the social costs of insisting on your own differences from normal people when you have no choice but to integrate yourself into heterosexual society . . . and if you want your straight friends to accept you as one of them, despite your being queer, you would be wise to deny that you wish to belong to anything other than society at large."He invokes Kenji Oshino and Covering here as exposing the dark side of assimilation. He discusses the professional gay and the professional gay announcement that being gay is somehow unimportant to you, and he wonders if it's so important why such people have to keep saying it is. As for "old-fashioned notions of barroom community,"
Long before there was an open, explicit gay male culture, with its own "identity art," there was already a gay male cultural practice that consisted of appropriating, decoding, recoding and queering figures like Judy Garland and Joan Crawford, finding homosexual meaning in the novels of Herman Melville [guilty!], and embracing all female melodramas like The Women or Sex and the City.But there are other questions that STILL need to be considered.
Like Culture versus Subculture. Or, as he puts it,

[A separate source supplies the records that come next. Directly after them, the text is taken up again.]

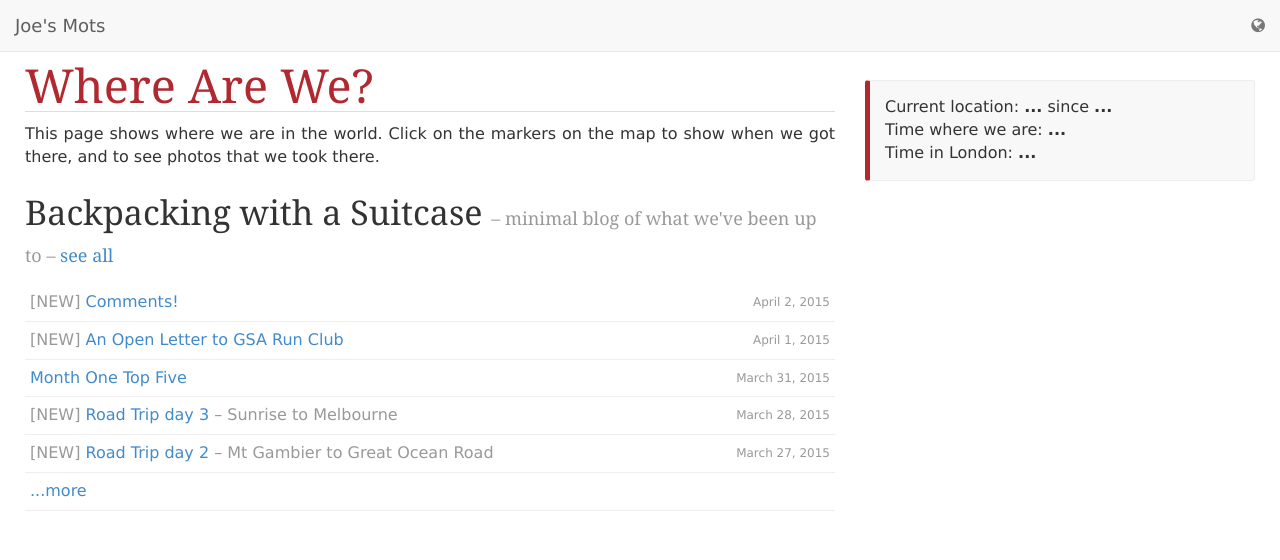
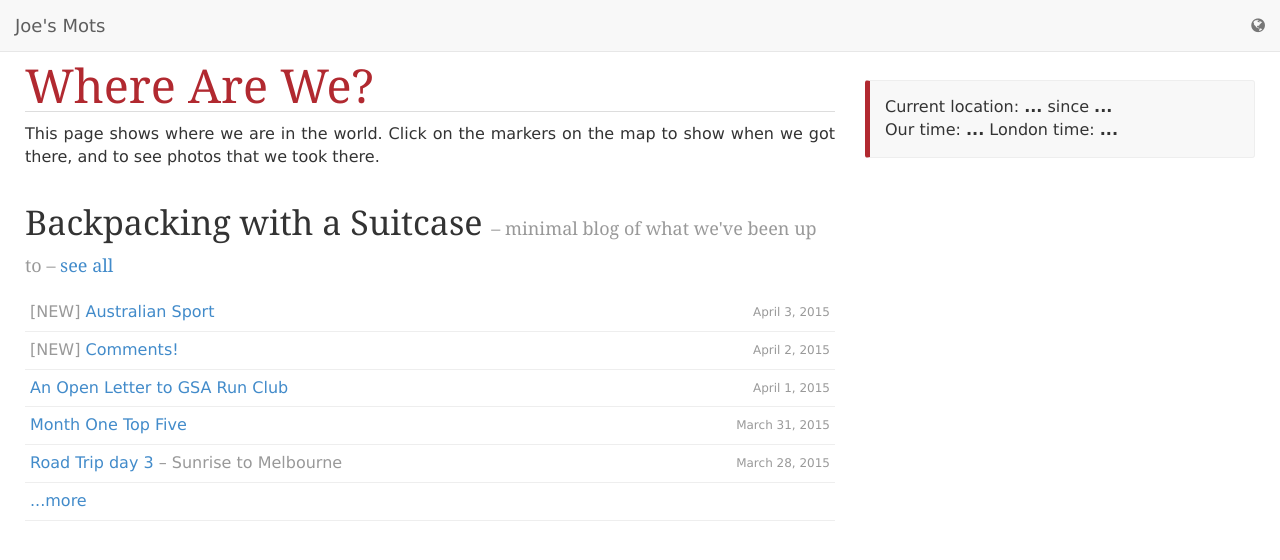
Before and after one commit to joekearney/joekearney.github.io, a Jekyll site: the page built from _posts/2015-01-01-where-are-we.html, in a window 1280 px wide and 900 px high. Shown: the top 560 px of the window. Built offline with Jekyll 4.4.1, drawn with Linux system fonts in a browser that asks for light colours; nearby versions of some CDN libraries; some web fonts are replaced.

Commit message:
aus sport post

```diff
--- a/_posts/2015-01-01-where-are-we.html
+++ b/_posts/2015-01-01-where-are-we.html
@@ -26,13 +26,24 @@ container_type: container-fluid
 <div class="container-fluid where">
   <article>
     <div class="row">
-      <div class="col-md-8">
+      <div id="div-page-title" class="col-md-8">
         <h1 class="title title-colour title-group">
           <a href="{{ page.url }}">{{ page.title }}</a>
         </h1>
 
         <p>This page shows where we are in the world. Click on the markers on the map to show when we got there, and to see photos that we took there.</p>
+      </div>
 
+      <div id="div-current-location" class="col-md-4">
+        <div class="bs-callout bs-callout-danger" id="current-location-block">
+          <p>Current location: <b id="current-location-text">...</b> since <b id="current-location-arrival">...</b></p>
+          <p>Our time: <b id="current-time-text">...</b> London time: <b id="current-time-london">...</b></p>
+        </div>
+      </div>
+    </div>
+
+    <div class="row">
+      <div id="div-blog-listing" class="col-md-8">
         <h2>Backpacking with a Suitcase <span class="post-description">&ndash; minimal blog of what we've been up to &ndash; <a href="/travel-index.html">see all</a></span></h2>
         <ul class="listing">
           {% for post in site.posts limit: 5 %}
@@ -51,13 +62,11 @@ container_type: container-fluid
         </ul>
       </div>
 
-      <div class="col-md-4">
-        <div class="bs-callout bs-callout-danger" id="current-location-block">
-          <p>Current location: <b id="current-location-text">...</b> since <b id="current-location-arrival">...</b></p>
-          <p>Time where we are: <b id="current-time-text">...</b></p>
-          <p>Time in London: <b id="current-time-london">...</b></p>
-        </div>
+<!--
+      <div id="div-tumblr-iframe" class="col-md-4" style="height: 100%">
+        <iframe src="http://jo-and-joe-travels.tumblr.com/post/embed" height="100%" width="100%" scrolling="no" style="border-width:0" frameborder="0"></iframe>
       </div>
+ -->
     </div>
 
     <div class="row">
--- a/_posts/2015-03-27-road-trip-day-2.md
+++ b/_posts/2015-03-27-road-trip-day-2.md
@@ -6,7 +6,6 @@ categories:
 - travel
 tags:
 - travel
-- new
 status: publish
 type: post
 published: true
--- a/_posts/2015-03-28-road-trip-day-3.md
+++ b/_posts/2015-03-28-road-trip-day-3.md
@@ -6,7 +6,6 @@ categories:
 - travel
 tags:
 - travel
-- new
 status: publish
 type: post
 published: true
--- a/_posts/2015-04-01-dear-run-club.md
+++ b/_posts/2015-04-01-dear-run-club.md
@@ -6,7 +6,6 @@ categories:
 - travel
 tags:
 - travel
-- new
 status: publish
 type: post
 published: true
```
Also changed, not shown: _posts/2015-04-02-comments.md (+0 -1 lines), _posts/2015-04-03-australian-sport.md (added, +43 -0 lines).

there is a distinction to be drawn between the kind of gay culture that consists in new work by . . . gay men who for the first time in history reflect directly and openly and explicitly on gay male experience as it is being lived, or as it might be lived (or might have been lived) [one of his examples of this is Mark Merlis,An Arrow's Flight], and the kind of gay culture that is parasitic on mainstream culture [like drag and camp].Two lists of writers after Stonewall who have affected his life (and Joe Keenan is on the FIRST list, before the also) as a way of saying he had been slow to appreciate drag, divas and camp. Props for that.
And what are the prospects for gay culture? Well, it is endangered by structural causes:
the recapitalization of the inner city and the resulting gentrification of urban neigborhoods; the epidemic of HIV/AIDS; and the invention of the Internet.Well, guys my age have seen all that happen. He explains why, too. In the old days, you had to leave the house more often. The people you found in the places gay men congregated represented a wide range of social backgrounds, physical types, gender styles, races, sexual types and practices. Then more than 300,000 men, mostly from his and my generation, died too young, and that led in many neighborhoods to the loss of a gay public sphere. And the result? Again, we know this but it's refreshing to see it said this directly:
the agenda of gay politics and gay life is captured by the concerns of people who live dispersed and relatively isolated, stranded among heterosexuals in small towns and rural areas instead of bunched together in metropolitan centers. And what are the concerns of gay people who find themselves in such locations? Access to mainstream social forms: military service, church membership and marriage.Okay, maybe a little simplistic and a lot condescending, but considering where he's going, it makes sense. Because where he's going is our old friend heteronormativity, which will survive even the end of the monopoly of heterosexuality on sexual life.
Gay subjectivity will always be shaped by the primeval need on the part of gay subjects to queer heteronormative culture.It's an interesting read. If teaching this course got him to meditate on all of these
things, I'm glad he taught the course. And now you know what's in the book. Make your own decisions about reading it. I'm glad I came back to it.